═══ Source records ═══

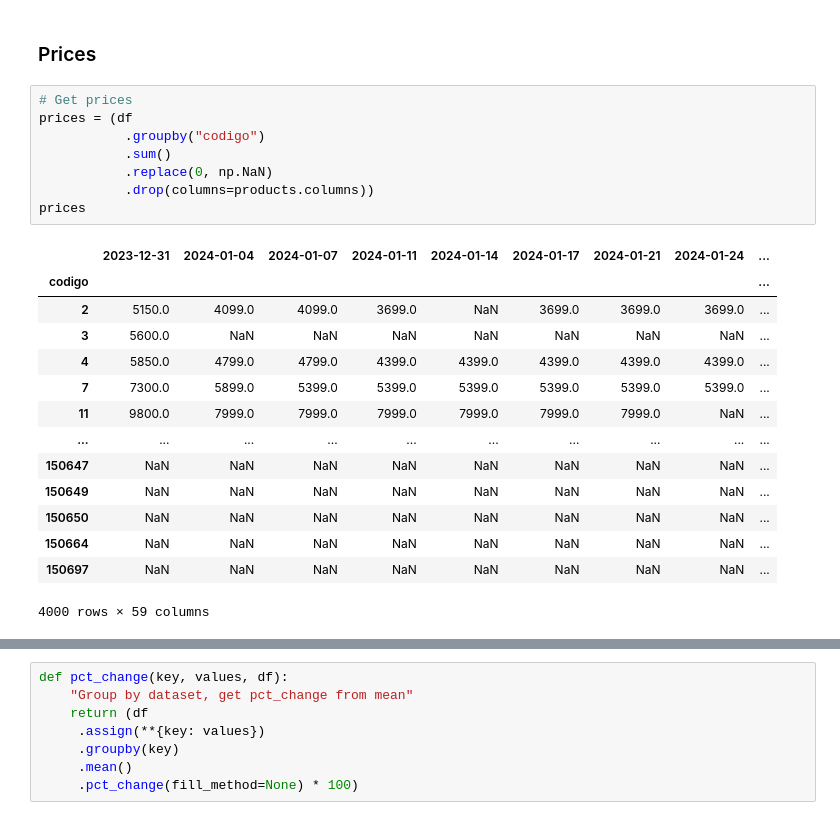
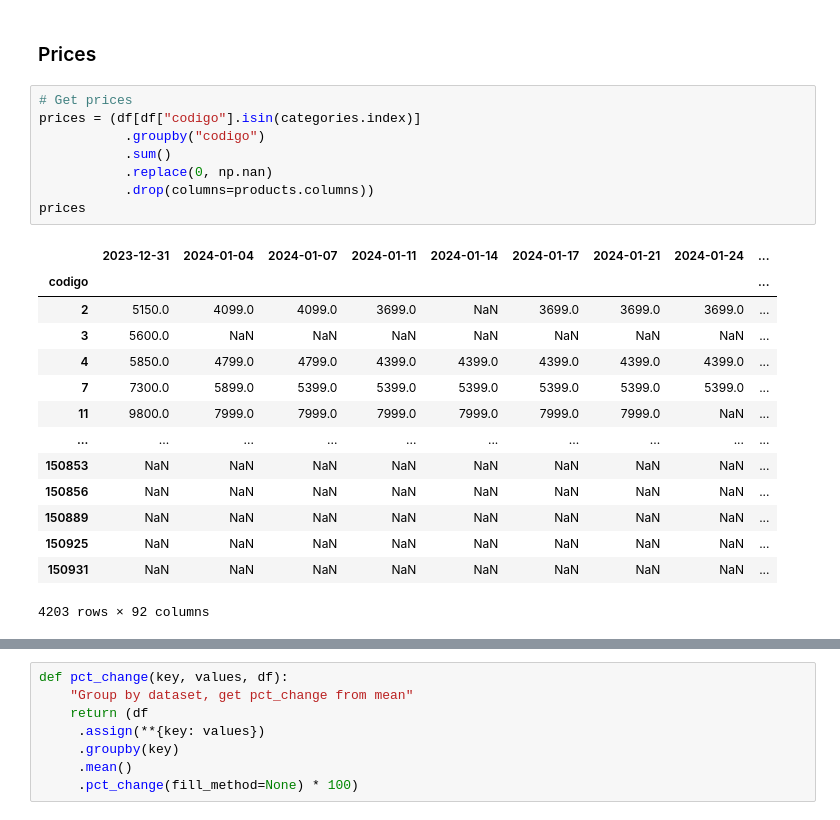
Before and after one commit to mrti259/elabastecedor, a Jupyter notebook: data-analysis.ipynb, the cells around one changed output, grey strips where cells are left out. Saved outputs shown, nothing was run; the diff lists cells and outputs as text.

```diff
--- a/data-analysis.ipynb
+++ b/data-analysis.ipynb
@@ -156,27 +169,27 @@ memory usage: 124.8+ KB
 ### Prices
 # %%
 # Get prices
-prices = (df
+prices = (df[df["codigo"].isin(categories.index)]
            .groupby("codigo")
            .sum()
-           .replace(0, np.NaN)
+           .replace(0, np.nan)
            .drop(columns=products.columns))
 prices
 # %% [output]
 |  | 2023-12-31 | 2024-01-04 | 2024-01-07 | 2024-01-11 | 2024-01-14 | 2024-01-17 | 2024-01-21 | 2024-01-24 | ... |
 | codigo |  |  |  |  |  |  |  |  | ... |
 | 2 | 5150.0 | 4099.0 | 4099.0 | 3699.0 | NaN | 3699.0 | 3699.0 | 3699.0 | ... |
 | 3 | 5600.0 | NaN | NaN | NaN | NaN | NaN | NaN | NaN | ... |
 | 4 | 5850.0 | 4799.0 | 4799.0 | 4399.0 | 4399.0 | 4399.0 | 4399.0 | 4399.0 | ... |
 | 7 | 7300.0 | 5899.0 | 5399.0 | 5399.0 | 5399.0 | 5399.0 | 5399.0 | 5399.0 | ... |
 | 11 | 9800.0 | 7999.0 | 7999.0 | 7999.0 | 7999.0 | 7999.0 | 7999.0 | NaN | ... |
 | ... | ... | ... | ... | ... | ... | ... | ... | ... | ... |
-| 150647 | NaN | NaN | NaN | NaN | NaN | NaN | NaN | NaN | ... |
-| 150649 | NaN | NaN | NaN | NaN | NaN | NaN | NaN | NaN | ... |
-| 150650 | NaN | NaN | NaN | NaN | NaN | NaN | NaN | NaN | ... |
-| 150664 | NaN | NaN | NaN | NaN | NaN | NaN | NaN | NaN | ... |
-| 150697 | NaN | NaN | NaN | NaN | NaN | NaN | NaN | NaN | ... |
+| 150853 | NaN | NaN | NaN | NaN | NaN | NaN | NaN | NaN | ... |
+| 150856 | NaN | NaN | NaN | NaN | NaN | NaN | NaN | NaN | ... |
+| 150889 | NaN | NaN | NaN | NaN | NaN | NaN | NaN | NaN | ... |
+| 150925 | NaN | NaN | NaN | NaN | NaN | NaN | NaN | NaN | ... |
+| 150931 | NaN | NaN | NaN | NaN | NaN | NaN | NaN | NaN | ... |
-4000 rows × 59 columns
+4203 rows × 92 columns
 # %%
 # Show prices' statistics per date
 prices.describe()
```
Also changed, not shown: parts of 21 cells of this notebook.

═══
═══ Source records ═══

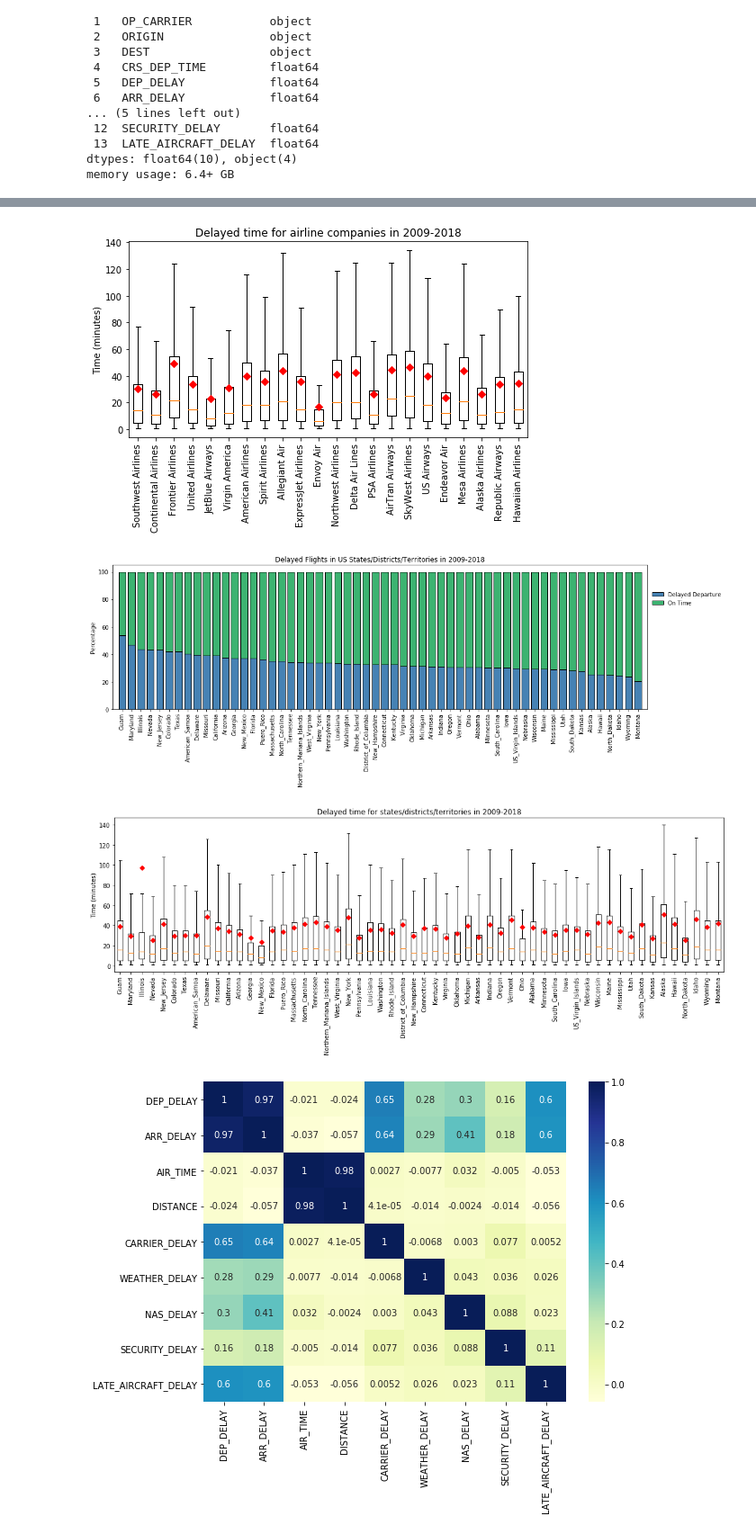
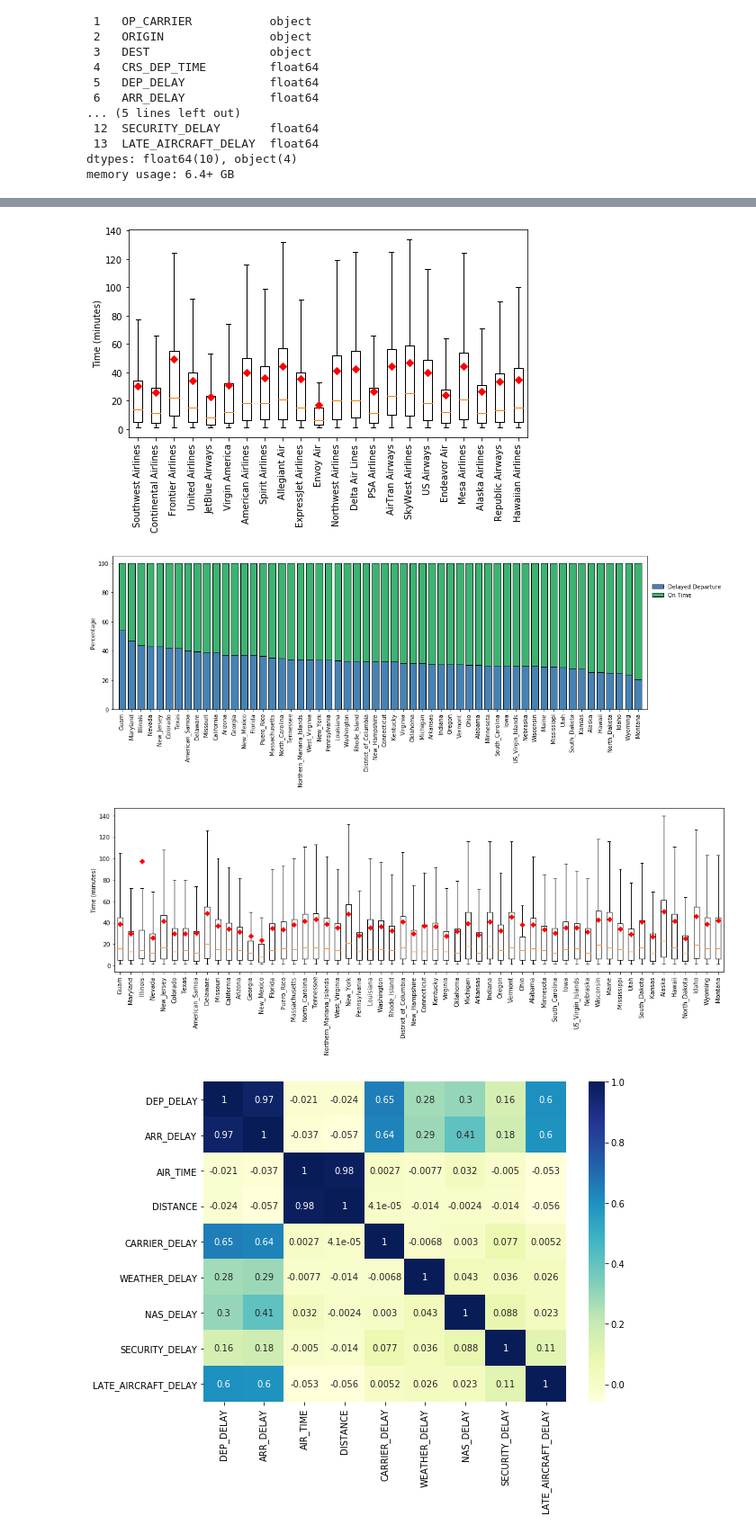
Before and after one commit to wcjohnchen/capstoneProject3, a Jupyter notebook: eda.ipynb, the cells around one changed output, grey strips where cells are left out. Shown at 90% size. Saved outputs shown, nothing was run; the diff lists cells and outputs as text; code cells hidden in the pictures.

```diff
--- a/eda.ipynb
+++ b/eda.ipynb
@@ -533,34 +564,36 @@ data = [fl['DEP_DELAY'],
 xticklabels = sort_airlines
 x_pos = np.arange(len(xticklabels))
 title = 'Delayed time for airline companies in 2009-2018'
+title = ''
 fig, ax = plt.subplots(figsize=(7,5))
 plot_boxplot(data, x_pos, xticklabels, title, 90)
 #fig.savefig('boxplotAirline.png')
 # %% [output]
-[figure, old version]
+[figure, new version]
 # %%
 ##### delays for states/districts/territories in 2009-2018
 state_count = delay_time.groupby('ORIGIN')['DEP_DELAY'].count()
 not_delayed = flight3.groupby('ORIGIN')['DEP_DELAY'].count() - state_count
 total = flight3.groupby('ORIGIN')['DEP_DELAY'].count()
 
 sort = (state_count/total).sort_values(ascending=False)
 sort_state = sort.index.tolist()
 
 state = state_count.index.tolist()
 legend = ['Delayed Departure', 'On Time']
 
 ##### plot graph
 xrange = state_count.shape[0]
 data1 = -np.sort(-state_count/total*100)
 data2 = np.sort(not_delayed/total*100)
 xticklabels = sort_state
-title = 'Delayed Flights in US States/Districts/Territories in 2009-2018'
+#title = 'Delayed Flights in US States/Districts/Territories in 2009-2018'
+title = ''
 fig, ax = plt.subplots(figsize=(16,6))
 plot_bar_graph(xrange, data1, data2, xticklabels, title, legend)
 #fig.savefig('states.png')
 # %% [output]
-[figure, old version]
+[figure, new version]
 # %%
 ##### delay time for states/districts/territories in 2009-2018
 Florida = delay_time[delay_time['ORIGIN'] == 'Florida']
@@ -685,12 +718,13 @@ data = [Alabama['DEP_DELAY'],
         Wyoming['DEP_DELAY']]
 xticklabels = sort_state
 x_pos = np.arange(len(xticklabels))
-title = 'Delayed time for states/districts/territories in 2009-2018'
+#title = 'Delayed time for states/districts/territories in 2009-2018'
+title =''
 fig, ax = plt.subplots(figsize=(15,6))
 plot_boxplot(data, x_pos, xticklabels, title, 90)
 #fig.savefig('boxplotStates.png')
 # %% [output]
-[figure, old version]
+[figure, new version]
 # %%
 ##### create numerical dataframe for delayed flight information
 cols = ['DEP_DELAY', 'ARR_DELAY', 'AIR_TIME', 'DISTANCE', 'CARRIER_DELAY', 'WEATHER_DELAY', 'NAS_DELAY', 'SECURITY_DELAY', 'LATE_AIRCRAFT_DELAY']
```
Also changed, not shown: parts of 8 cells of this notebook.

═══

> _Directions_: Copy task for the entries above: every line with the string "outputs".

> _Expected answer_:
Before and after one commit to mrti259/elabastecedor, a Jupyter notebook: data-analysis.ipynb, the cells around one changed output, grey strips where cells are left out. Saved outputs shown, nothing was run; the diff lists cells and outputs as text.
Before and after one commit to wcjohnchen/capstoneProject3, a Jupyter notebook: eda.ipynb, the cells around one changed output, grey strips where cells are left out. Shown at 90% size. Saved outputs shown, nothing was run; the diff lists cells and outputs as text; code cells hidden in the pictures.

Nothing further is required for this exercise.